Alexander Brodsky

WINZAVOD Center for Contemporary Art

Architects often aspire to build something larger than life, appreciated by multitudes. But bigness can also be banal—hulking residential developments that exemplify bare necessity in dense urban space—or even threatening, a reminder of the individual’s weakness. These side effects surface in the art of Alexander Brodsky, a practicing architect who channels critical thoughts on his trade in sculptures and installations. Night Before the Attack, 2009, co-organized by the Winzavod Center for Contemporary Art and M+J Guelman Gallery, was his most recent dramatization of the emotive associations of structure and scale. The long vaults of a nineteenth-century winery’s defunct storage cellar, with a total area of some twenty-six-thousand square feet, were scattered with nearly a hundred shin-high, filmy plastic tents. Each was illuminated from within by pinkish bulbs; their light flickered as it hit thin strips of paper fluttering over small fans. White plaster figurines—mini-monuments with angular heads suggestive of prehistoric statuary—huddled pensively in groups of two or more over the simulated campfires. Brodsky’s programmatic title instructed viewers to read the tableau as a settlement’s mobilization in the face of danger. The tents and figurines thus constitute a kind of three-dimensional rendering of history painting, with the theatrical qualities of the environment compensating for absent details of setting and period. Abstract theatrical tension was inherent in the way the darkness filled the high-ceilinged basement and encroached on the tents; it came from the contrast between the dank air and the points of warm light. When a structure outlives its functional use, other properties can come to the fore, and Brodsky deftly exploits this vulnerability to the imputation of a new symbolic value.
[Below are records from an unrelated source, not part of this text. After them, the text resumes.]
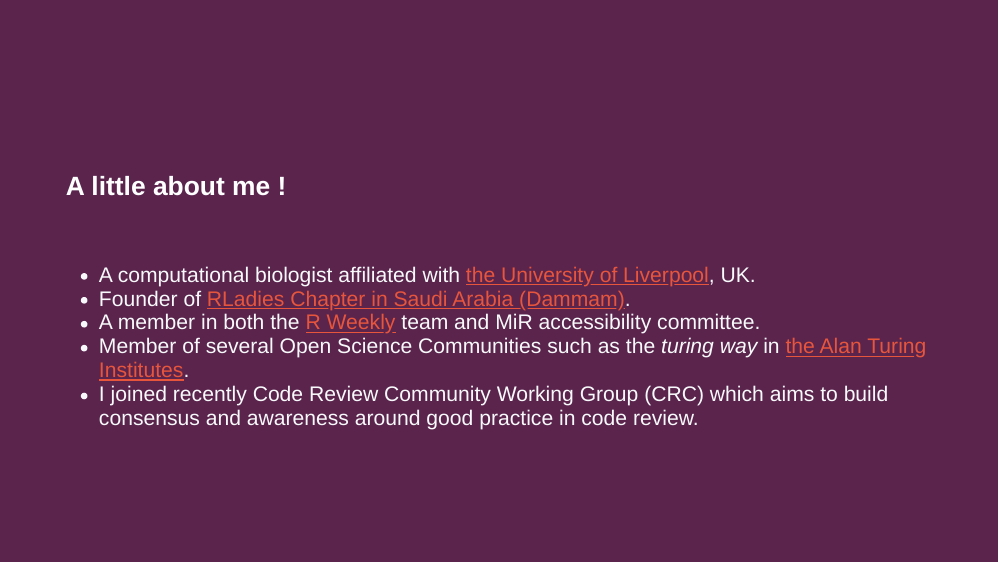
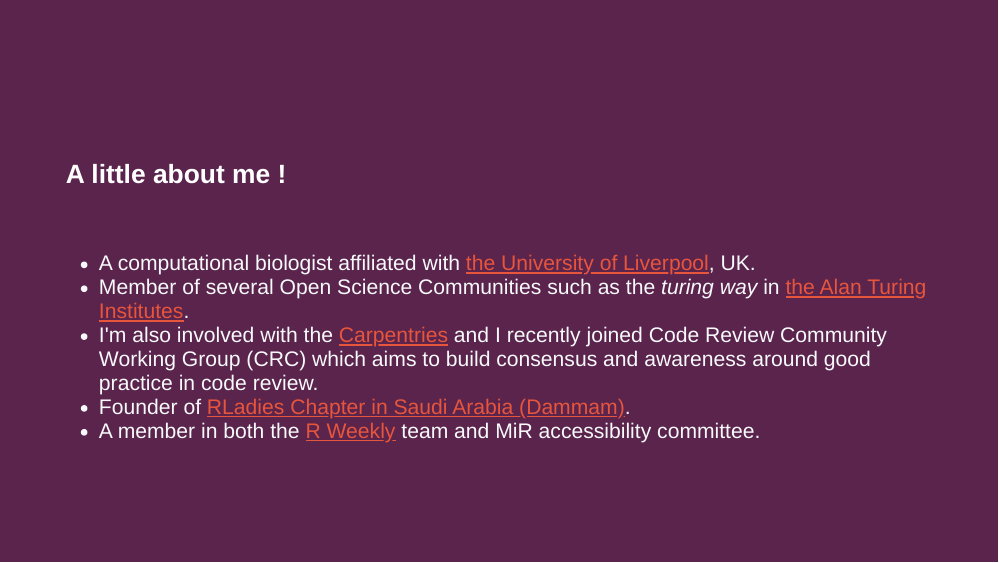
Before and after one commit to BatoolMM/INOSC, an R Markdown document (index.Rmd): page 2 of 18. The pictures show the slides in the output file index.html that the author committed with the source; the slides are laid out offline by our stand-in for remark.js, each with all of its steps uncovered, in fonts that may differ from those the slides ask for, and without slide numbers, shadows or browser add-ons; a font, style sheet, LaTeX package, included part or bibliography that could not be used is replaced or left out.

Commit message:
fix the introduction

```diff
--- a/index.Rmd
+++ b/index.Rmd
@@ -52,10 +52,10 @@ class:  middle, inverse
 ###### A little about me !
 
 - A computational biologist affiliated with [the University of Liverpool](https://www.liverpool.ac.uk/), UK.
+- Member of several Open Science Communities such as the _turing way_ in [the Alan Turing Institutes](https://www.turing.ac.uk/).
+- I'm also involved with the [Carpentries](https://carpentries.org/) and I recently joined Code Review Community Working Group (CRC) which aims to build consensus and awareness around good practice in code review.
 - Founder of [RLadies Chapter in Saudi Arabia (Dammam)](https://www.meetup.com/rladies-dammam/).
 - A member in both the [R Weekly](https://rweekly.org/about) team and MiR accessibility committee.
-- Member of several Open Science Communities such as the _turing way_ in [the Alan Turing Institutes](https://www.turing.ac.uk/).
-- I joined recently Code Review Community Working Group (CRC) which aims to build consensus and awareness around good practice in code review.
 
 
 ---
```
Also changed, not shown: index.html.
Other works by Brodsky were on view in Moscow concurrently with Night Before the Attack. An exhibition of conceptual architecture from the 1980s and early ’90s at the Tretyakov Gallery included twelve of his finely detailed, whimsical etchings made in collaboration with Ilya Utkin, which inserted human characters into architectural drawings to narrate the alienating aspects of urban space. The Third Moscow Biennale at the Garage Center for Contemporary Culture included Brodsky’s 20 Trash Bins, 2002, in which the glass-and-mirror grid of a futuristic fantasy city spread inside rows of rusted Dumpsters. Interior and exterior engaged in a spatial montage as the bins’ crusty substance collided with the naive ambition of the toy city. Devices seen in these earlier works were employed again in Night Before the Attack: The basement ruins became a shabby shell that contained a narrative of vulnerability. The large scale presented Brodsky with new opportunity. This time, rather than modeling structures on the shrunken scale of comics or toys, allowing the viewer to contemplate up close the gap between architecture’s aspirations and realities, Brodsky lined a real relic of the past with an evocation of an uncertain future. As you walked among the mass repetition of identical figurines in near-identical tents, the present felt slower; the flicker of fake fire in the statues’ motionless faces suspended the moment.

Brian Droitcour